==== Task inputs ====
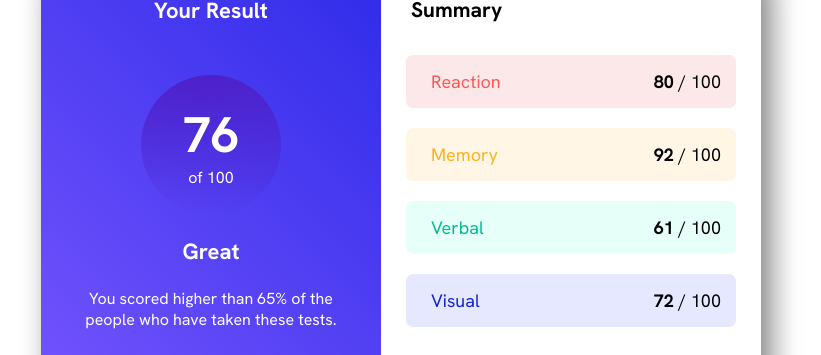
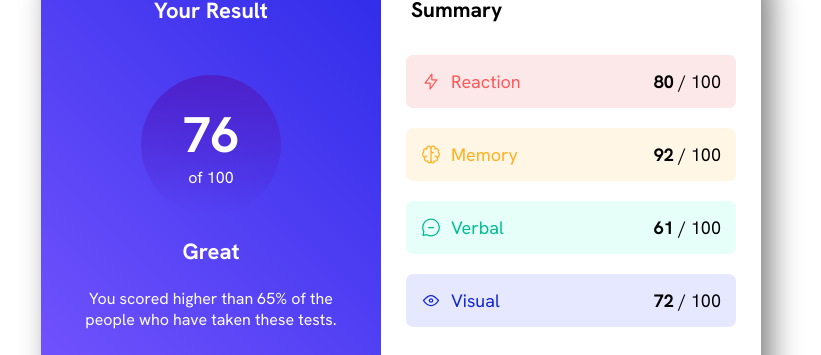
Before and after one commit to KAVIN-KJ/Frontend-Mentor-Challenge, a plain HTML site: page index.html in a window 1280 px wide. Shown: the part 190-545 px from the top of the page, without its empty margins (239-1060 px from the left). Drawn offline with Linux system fonts and the light colour scheme; the site is published under a folder, as on GitHub Pages, so addresses that start at the root find nothing.

Commit message:
change svg Directory

```diff
--- a/index.html
+++ b/index.html
@@ -36,28 +36,28 @@
     <div class="container">
       <div class="outer-div" style="background-color: hsl(0, 80%, 95%);">
         <div class="inner-div">
-          <img src="/icon-reaction.svg" alt="">
+          <img src="icon-reaction.svg" alt="">
             <div style="color: hsl(0, 100%, 67%);">Reaction</div>
           </div>
           <div><b>80</b> / 100</div>
         </div>
         <div class="outer-div" style="background-color: hsl(39, 100%, 95%);">
           <div class="inner-div">
-            <img src="/icon-memory.svg" alt="">
+            <img src="icon-memory.svg" alt="">
             <div style="color: hsl(39, 100%, 56%);">Memory</div>
           </div>
           <div><b>92</b> / 100</div>
         </div>
         <div class="outer-div" style="background-color: hsl(166, 100%, 95%);">
           <div class="inner-div">
-            <img src="/icon-verbal.svg" alt="">
+            <img src="icon-verbal.svg" alt="">
             <div style="color: hsl(166, 100%, 37%)">Verbal</div>
           </div>
           <div><b>61</b> / 100</div>
         </div>
         <div class="outer-div" style="background-color: hsl(234, 100%, 95%);">
           <div class="inner-div">
-            <img src="/icon-visual.svg" alt="">
+            <img src="icon-visual.svg" alt="">
             <div style="color: hsl(234, 85%, 45%);">Visual</div>
           </div>
           <div><b>72</b> / 100</div>
```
====
About this exercise: Retype the lines above exactly, no pictures.

Task result:
Before and after one commit to KAVIN-KJ/Frontend-Mentor-Challenge, a plain HTML site: page index.html in a window 1280 px wide. Shown: the part 190-545 px from the top of the page, without its empty margins (239-1060 px from the left). Drawn offline with Linux system fonts and the light colour scheme; the site is published under a folder, as on GitHub Pages, so addresses that start at the root find nothing.

Commit message:
change svg Directory

```diff
--- a/index.html
+++ b/index.html
@@ -36,28 +36,28 @@
     <div class="container">
       <div class="outer-div" style="background-color: hsl(0, 80%, 95%);">
         <div class="inner-div">
-          <img src="/icon-reaction.svg" alt="">
+          <img src="icon-reaction.svg" alt="">
             <div style="color: hsl(0, 100%, 67%);">Reaction</div>
           </div>
           <div><b>80</b> / 100</div>
         </div>
         <div class="outer-div" style="background-color: hsl(39, 100%, 95%);">
           <div class="inner-div">
-            <img src="/icon-memory.svg" alt="">
+            <img src="icon-memory.svg" alt="">
             <div style="color: hsl(39, 100%, 56%);">Memory</div>
           </div>
           <div><b>92</b> / 100</div>
         </div>
         <div class="outer-div" style="background-color: hsl(166, 100%, 95%);">
           <div class="inner-div">
-            <img src="/icon-verbal.svg" alt="">
+            <img src="icon-verbal.svg" alt="">
             <div style="color: hsl(166, 100%, 37%)">Verbal</div>
           </div>
           <div><b>61</b> / 100</div>
         </div>
         <div class="outer-div" style="background-color: hsl(234, 100%, 95%);">
           <div class="inner-div">
-            <img src="/icon-visual.svg" alt="">
+            <img src="icon-visual.svg" alt="">
             <div style="color: hsl(234, 85%, 45%);">Visual</div>
           </div>
           <div><b>72</b> / 100</div>
```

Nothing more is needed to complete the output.